Work to be completed:
Without the images, reproduce every entry exactly.

Before-and-after page screenshots:

-- Opening Marker --

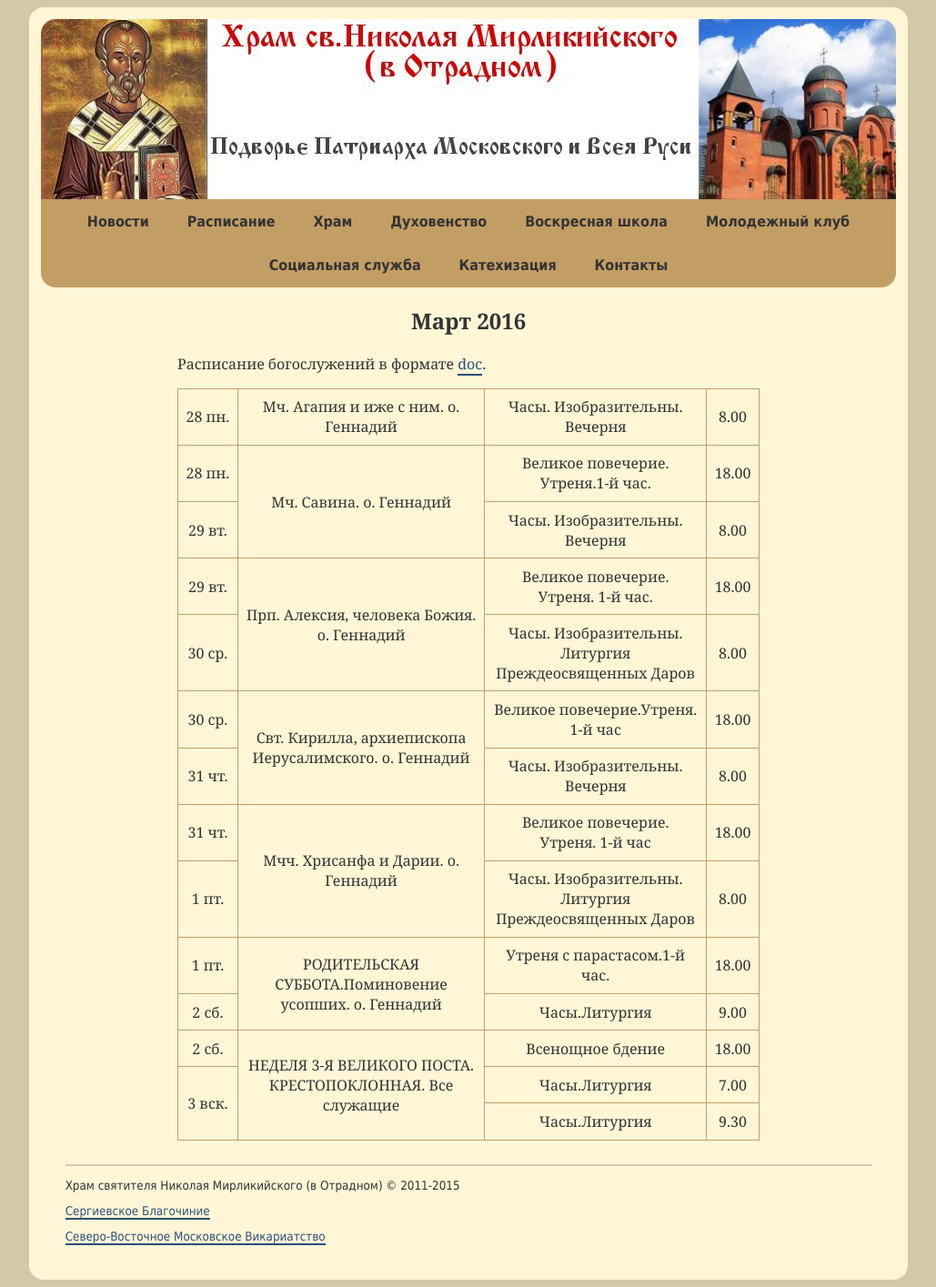
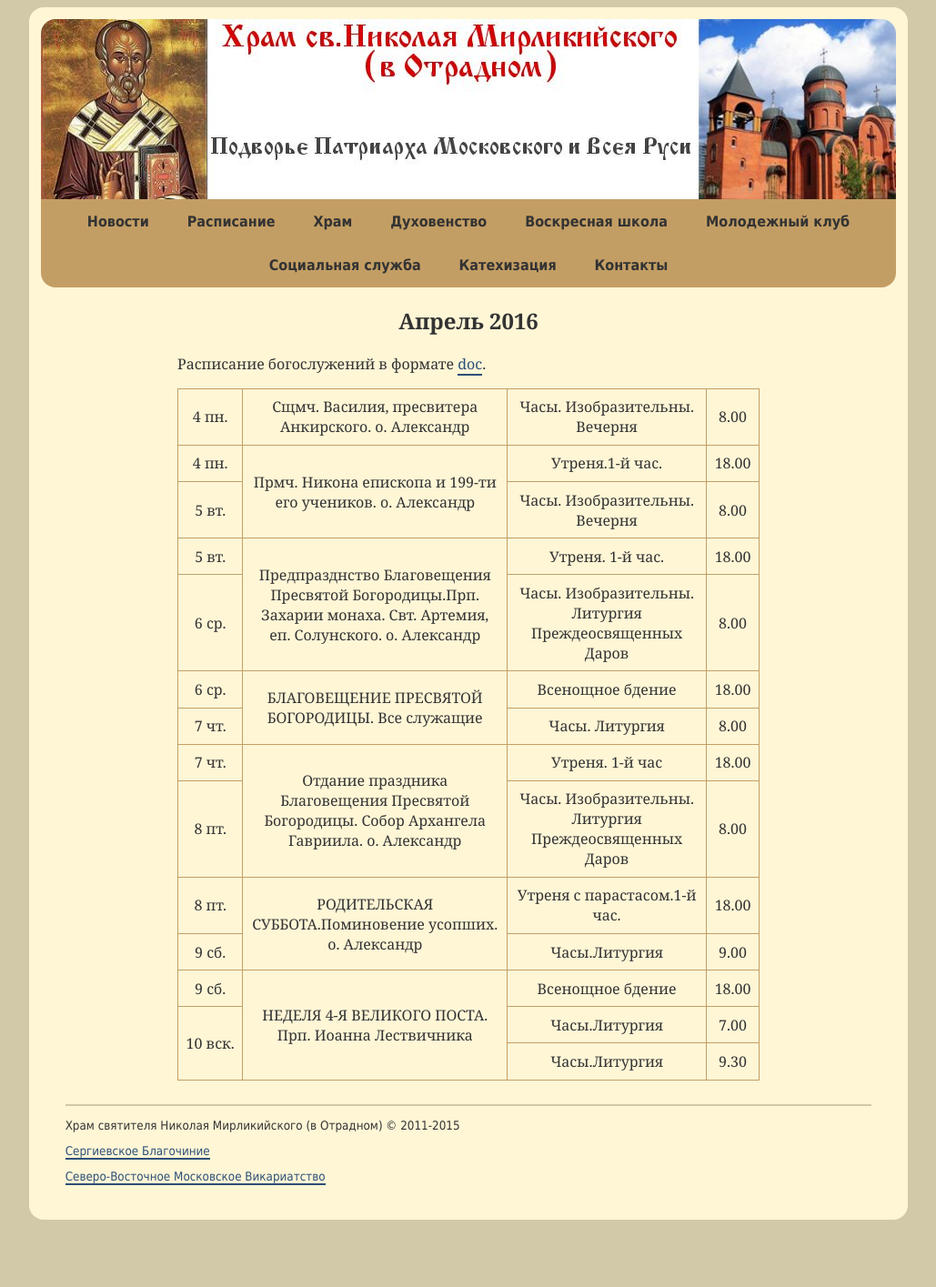
Before and after one commit to hramotradnoe/hramotradnoe.github.io, a Jekyll site: the page built from schedule/index.html, in a window 1280 px wide. Shown: the whole page at 91% size, without its empty margins (125-1154 px from the left). Built offline with Jekyll 4.4.1, drawn with Linux system fonts in a browser that asks for light colours; Markdown is read by kramdown in place of the engine named in the settings; after the commit the page ends 1349 px from its top, so only the background shows below that.

Commit message:
Update schedule.yml

```diff
--- a/_data/schedule.yml
+++ b/_data/schedule.yml
@@ -1,59 +1,59 @@
-period: Март 2016
-link: "https://docs.google.com/document/d/1XWbzxFk-gzUN6hnhOv8KZbaRtJ9ggFhOEVgPqBpCYL4/edit"
+period: Апрель 2016
+link: "https://docs.google.com/document/d/1Ip3ffOARH_k37KvrZm6pxFeL7YvrRisoTw4uC9VIP_M/edit"
 timetable:
- - description : "Мч. Агапия и иже с ним. о. Геннадий"
+ - description : "Сщмч. Василия, пресвитера Анкирского. о. Александр"
    services    :
-      - day   : 28&nbsp;пн.
+      - day   : 4&nbsp;пн.
         time  : '8.00'
         title : "Часы.  Изобразительны. Вечерня"
- - description : "Мч. Савина. о. Геннадий"
+ - description : "Прмч. Никона епископа и 199-ти его учеников. о. Александр"
    services    :
-      - day   : 28&nbsp;пн.
+      - day   : 4&nbsp;пн.
         time  : '18.00'
-        title : "Великое повечерие. Утреня.1-й час."
-      - day   : 29&nbsp;вт.
+        title : "Утреня.1-й час."
+      - day   : 5&nbsp;вт.
         time  : '8.00'
         title : "Часы.  Изобразительны. Вечерня"
- - description : "Прп. Алексия, человека Божия. о. Геннадий"
+ - description : "Предпразднство Благовещения Пресвятой Богородицы.Прп. Захарии монаха. Свт. Артемия, еп. Солунского. о. Александр"
    services    :
-      - day   : 29&nbsp;вт.
+      - day   : 5&nbsp;вт.
         time  : '18.00'
-        title : "Великое повечерие. Утреня. 1-й час."
-      - day   : 30&nbsp;ср.
+        title : "Утреня. 1-й час."
+      - day   : 6&nbsp;ср.
         time  : '8.00'
         title : "Часы.  Изобразительны. Литургия Преждеосвященных Даров"
- - description : "Свт. Кирилла, архиепископа Иерусалимского.  о. Геннадий"
+ - description : "БЛАГОВЕЩЕНИЕ ПРЕСВЯТОЙ БОГОРОДИЦЫ. Все служащие "
    services    :
-      - day   : 30&nbsp;ср.
+      - day   : 6&nbsp;ср.
         time  : '18.00'
-        title : "Великое повечерие.Утреня. 1-й час"
-      - day   : 31&nbsp;чт.
+        title : "Всенощное бдение"
+      - day   : 7&nbsp;чт.
         time  : '8.00'
-        title : "Часы.  Изобразительны. Вечерня"
- - description : "Мчч. Хрисанфа и Дарии.  о. Геннадий"
+        title : "Часы. Литургия"
+ - description : "Отдание праздника Благовещения Пресвятой Богородицы. Собор Архангела Гавриила. о. Александр"
    services    :
-      - day   : 31&nbsp;чт.
+      - day   : 7&nbsp;чт.
         time  : '18.00'
-        title : "Великое повечерие. Утреня. 1-й час"
-      - day   : 1&nbsp;пт.
+        title : "Утреня. 1-й час"
+      - day   : 8&nbsp;пт.
         time  : '8.00'
         title : "Часы.  Изобразительны. Литургия Преждеосвященных Даров"
- - description : "РОДИТЕЛЬСКАЯ СУББОТА.Поминовение усопших. о. Геннадий"
+ - description : "РОДИТЕЛЬСКАЯ СУББОТА.Поминовение усопших. о. Александр"
    services    :
-      - day   : 1&nbsp;пт.
+      - day   : 8&nbsp;пт.
         time  : '18.00'
         title : "Утреня с парастасом.1-й час."
-      - day   : 2&nbsp;сб.
+      - day   : 9&nbsp;сб.
         time  : '9.00'
         title : "Часы.Литургия"
- - description : "НЕДЕЛЯ 3-Я ВЕЛИКОГО ПОСТА. КРЕСТОПОКЛОННАЯ. Все служащие"
+ - description : "НЕДЕЛЯ 4-Я ВЕЛИКОГО ПОСТА. Прп. Иоанна Лествичника"
    services    :
-      - day   : 2&nbsp;сб.
+      - day   : 9&nbsp;сб.
         time  : '18.00'
         title : "Всенощное бдение"
-      - day   : 3&nbsp;вск.
+      - day   : 10&nbsp;вск.
         time  : '7.00'
         title : "Часы.Литургия"
-      - day   : 3&nbsp;вск.
+      - day   : 10&nbsp;вск.
         time  : '9.30'
         title : "Часы.Литургия"
```
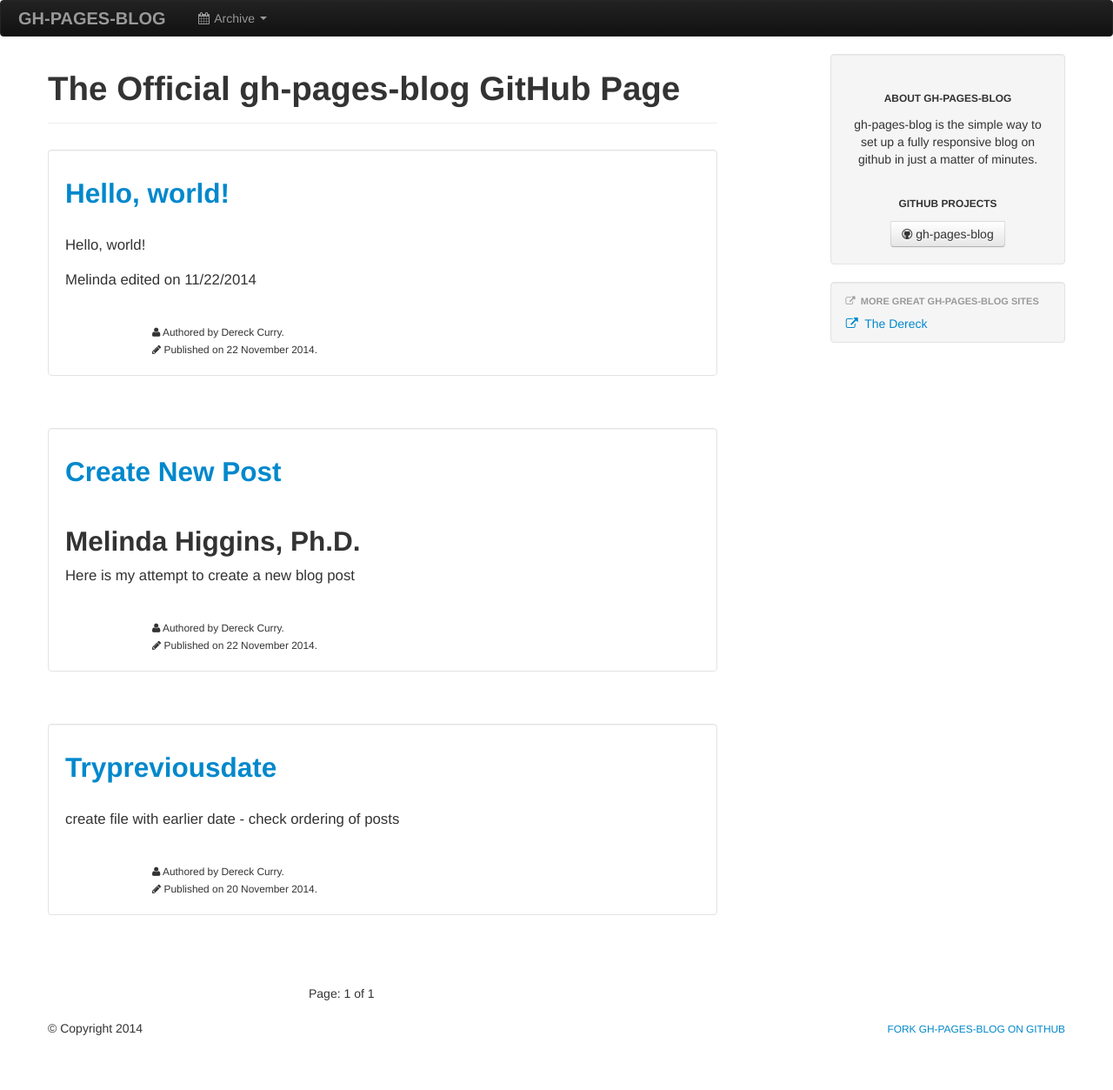
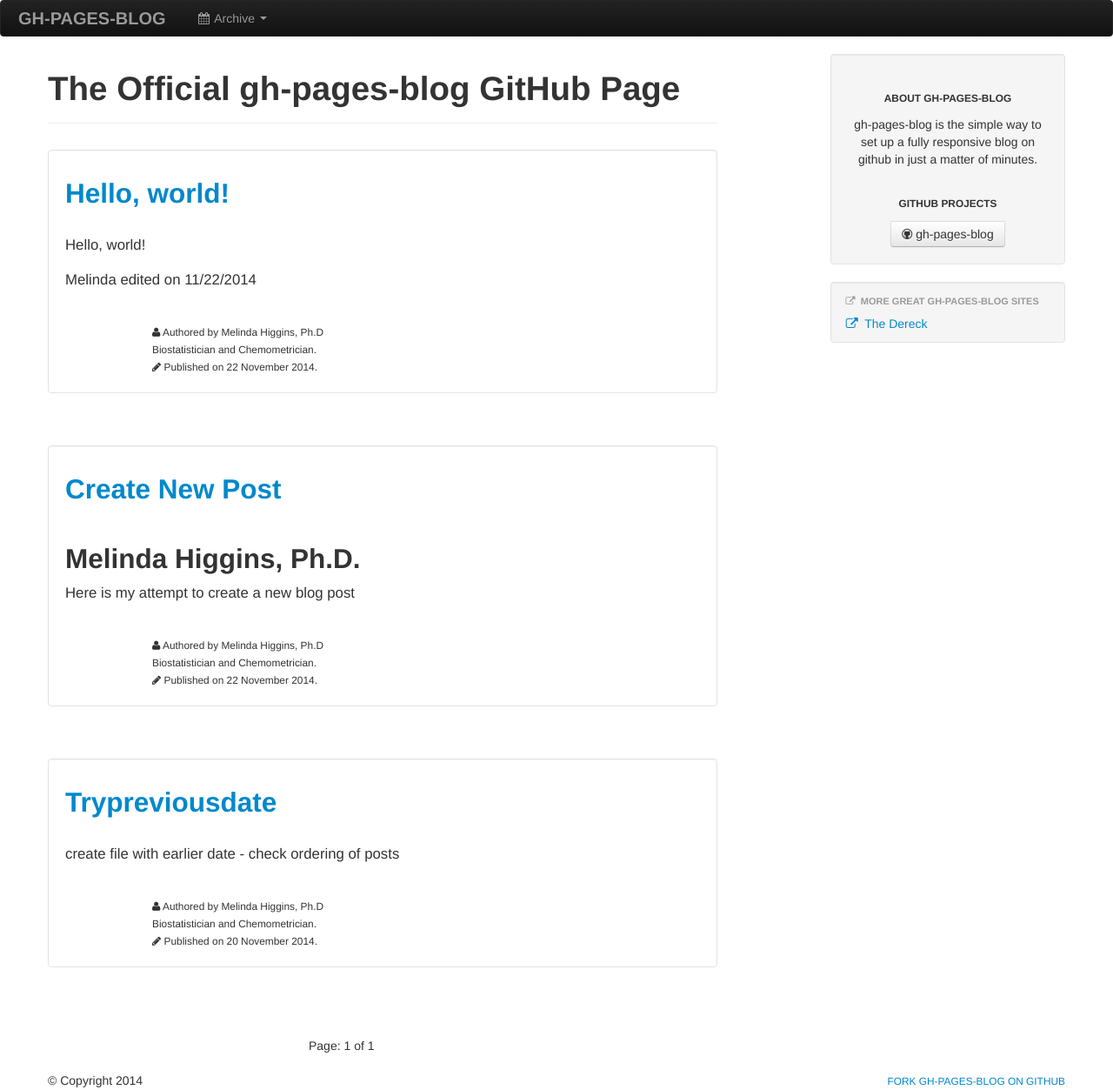
Before and after one commit to melindahiggins2000/blog, a Jekyll site: the page built from index.html, in a window 1280 px wide. Shown: the whole page at 87% size. Built offline with Jekyll 4.4.1, drawn with Linux system fonts in a browser that asks for light colours; the list of posts is cut into pages by our own code; before the commit the page ends 1193 px from its top, so only the background shows below that.

Commit message:
Update _config.yml

```diff
--- a/_config.yml
+++ b/_config.yml
@@ -26,9 +26,9 @@
 name : gh-pages-blog
 brand : gh-pages-blog
 description : The Official gh-pages-blog GitHub Page
-url : https://thedereck.github.io/gh-pages-blog
-email : thedereck@thedereck.com
-author: Dereck Curry
+url : http://melindahiggins2000.github.io/blog/
+email : melinda.higgins@emory.edu
+author: Melinda Higgins, Ph.D Biostatistician and Chemometrician
 
 
 # The following is a list of files to exclude from inclusion in the
@@ -338,7 +338,7 @@ github_projects :
   projects :
   - project :
     name : gh-pages-blog
-    url : https://github.com/thedereck/gh-pages-blog
+    url : http://melindahiggins2000.github.io/blog/
 
 
 # These are links to other websites outside of the blog that are not part of
```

-- Closing Marker --

Written answer:
Before and after one commit to hramotradnoe/hramotradnoe.github.io, a Jekyll site: the page built from schedule/index.html, in a window 1280 px wide. Shown: the whole page at 91% size, without its empty margins (125-1154 px from the left). Built offline with Jekyll 4.4.1, drawn with Linux system fonts in a browser that asks for light colours; Markdown is read by kramdown in place of the engine named in the settings; after the commit the page ends 1349 px from its top, so only the background shows below that.

Commit message:
Update schedule.yml

```diff
--- a/_data/schedule.yml
+++ b/_data/schedule.yml
@@ -1,59 +1,59 @@
-period: Март 2016
-link: "https://docs.google.com/document/d/1XWbzxFk-gzUN6hnhOv8KZbaRtJ9ggFhOEVgPqBpCYL4/edit"
+period: Апрель 2016
+link: "https://docs.google.com/document/d/1Ip3ffOARH_k37KvrZm6pxFeL7YvrRisoTw4uC9VIP_M/edit"
 timetable:
- - description : "Мч. Агапия и иже с ним. о. Геннадий"
+ - description : "Сщмч. Василия, пресвитера Анкирского. о. Александр"
    services    :
-      - day   : 28&nbsp;пн.
+      - day   : 4&nbsp;пн.
         time  : '8.00'
         title : "Часы.  Изобразительны. Вечерня"
- - description : "Мч. Савина. о. Геннадий"
+ - description : "Прмч. Никона епископа и 199-ти его учеников. о. Александр"
    services    :
-      - day   : 28&nbsp;пн.
+      - day   : 4&nbsp;пн.
         time  : '18.00'
-        title : "Великое повечерие. Утреня.1-й час."
-      - day   : 29&nbsp;вт.
+        title : "Утреня.1-й час."
+      - day   : 5&nbsp;вт.
         time  : '8.00'
         title : "Часы.  Изобразительны. Вечерня"
- - description : "Прп. Алексия, человека Божия. о. Геннадий"
+ - description : "Предпразднство Благовещения Пресвятой Богородицы.Прп. Захарии монаха. Свт. Артемия, еп. Солунского. о. Александр"
    services    :
-      - day   : 29&nbsp;вт.
+      - day   : 5&nbsp;вт.
         time  : '18.00'
-        title : "Великое повечерие. Утреня. 1-й час."
-      - day   : 30&nbsp;ср.
+        title : "Утреня. 1-й час."
+      - day   : 6&nbsp;ср.
         time  : '8.00'
         title : "Часы.  Изобразительны. Литургия Преждеосвященных Даров"
- - description : "Свт. Кирилла, архиепископа Иерусалимского.  о. Геннадий"
+ - description : "БЛАГОВЕЩЕНИЕ ПРЕСВЯТОЙ БОГОРОДИЦЫ. Все служащие "
    services    :
-      - day   : 30&nbsp;ср.
+      - day   : 6&nbsp;ср.
         time  : '18.00'
-        title : "Великое повечерие.Утреня. 1-й час"
-      - day   : 31&nbsp;чт.
+        title : "Всенощное бдение"
+      - day   : 7&nbsp;чт.
         time  : '8.00'
-        title : "Часы.  Изобразительны. Вечерня"
- - description : "Мчч. Хрисанфа и Дарии.  о. Геннадий"
+        title : "Часы. Литургия"
+ - description : "Отдание праздника Благовещения Пресвятой Богородицы. Собор Архангела Гавриила. о. Александр"
    services    :
-      - day   : 31&nbsp;чт.
+      - day   : 7&nbsp;чт.
         time  : '18.00'
-        title : "Великое повечерие. Утреня. 1-й час"
-      - day   : 1&nbsp;пт.
+        title : "Утреня. 1-й час"
+      - day   : 8&nbsp;пт.
         time  : '8.00'
         title : "Часы.  Изобразительны. Литургия Преждеосвященных Даров"
- - description : "РОДИТЕЛЬСКАЯ СУББОТА.Поминовение усопших. о. Геннадий"
+ - description : "РОДИТЕЛЬСКАЯ СУББОТА.Поминовение усопших. о. Александр"
    services    :
-      - day   : 1&nbsp;пт.
+      - day   : 8&nbsp;пт.
         time  : '18.00'
         title : "Утреня с парастасом.1-й час."
-      - day   : 2&nbsp;сб.
+      - day   : 9&nbsp;сб.
         time  : '9.00'
         title : "Часы.Литургия"
- - description : "НЕДЕЛЯ 3-Я ВЕЛИКОГО ПОСТА. КРЕСТОПОКЛОННАЯ. Все служащие"
+ - description : "НЕДЕЛЯ 4-Я ВЕЛИКОГО ПОСТА. Прп. Иоанна Лествичника"
    services    :
-      - day   : 2&nbsp;сб.
+      - day   : 9&nbsp;сб.
         time  : '18.00'
         title : "Всенощное бдение"
-      - day   : 3&nbsp;вск.
+      - day   : 10&nbsp;вск.
         time  : '7.00'
         title : "Часы.Литургия"
-      - day   : 3&nbsp;вск.
+      - day   : 10&nbsp;вск.
         time  : '9.30'
         title : "Часы.Литургия"
```
Before and after one commit to melindahiggins2000/blog, a Jekyll site: the page built from index.html, in a window 1280 px wide. Shown: the whole page at 87% size. Built offline with Jekyll 4.4.1, drawn with Linux system fonts in a browser that asks for light colours; the list of posts is cut into pages by our own code; before the commit the page ends 1193 px from its top, so only the background shows below that.

Commit message:
Update _config.yml

```diff
--- a/_config.yml
+++ b/_config.yml
@@ -26,9 +26,9 @@
 name : gh-pages-blog
 brand : gh-pages-blog
 description : The Official gh-pages-blog GitHub Page
-url : https://thedereck.github.io/gh-pages-blog
-email : thedereck@thedereck.com
-author: Dereck Curry
+url : http://melindahiggins2000.github.io/blog/
+email : melinda.higgins@emory.edu
+author: Melinda Higgins, Ph.D Biostatistician and Chemometrician
 
 
 # The following is a list of files to exclude from inclusion in the
@@ -338,7 +338,7 @@ github_projects :
   projects :
   - project :
     name : gh-pages-blog
-    url : https://github.com/thedereck/gh-pages-blog
+    url : http://melindahiggins2000.github.io/blog/
 
 
 # These are links to other websites outside of the blog that are not part of
```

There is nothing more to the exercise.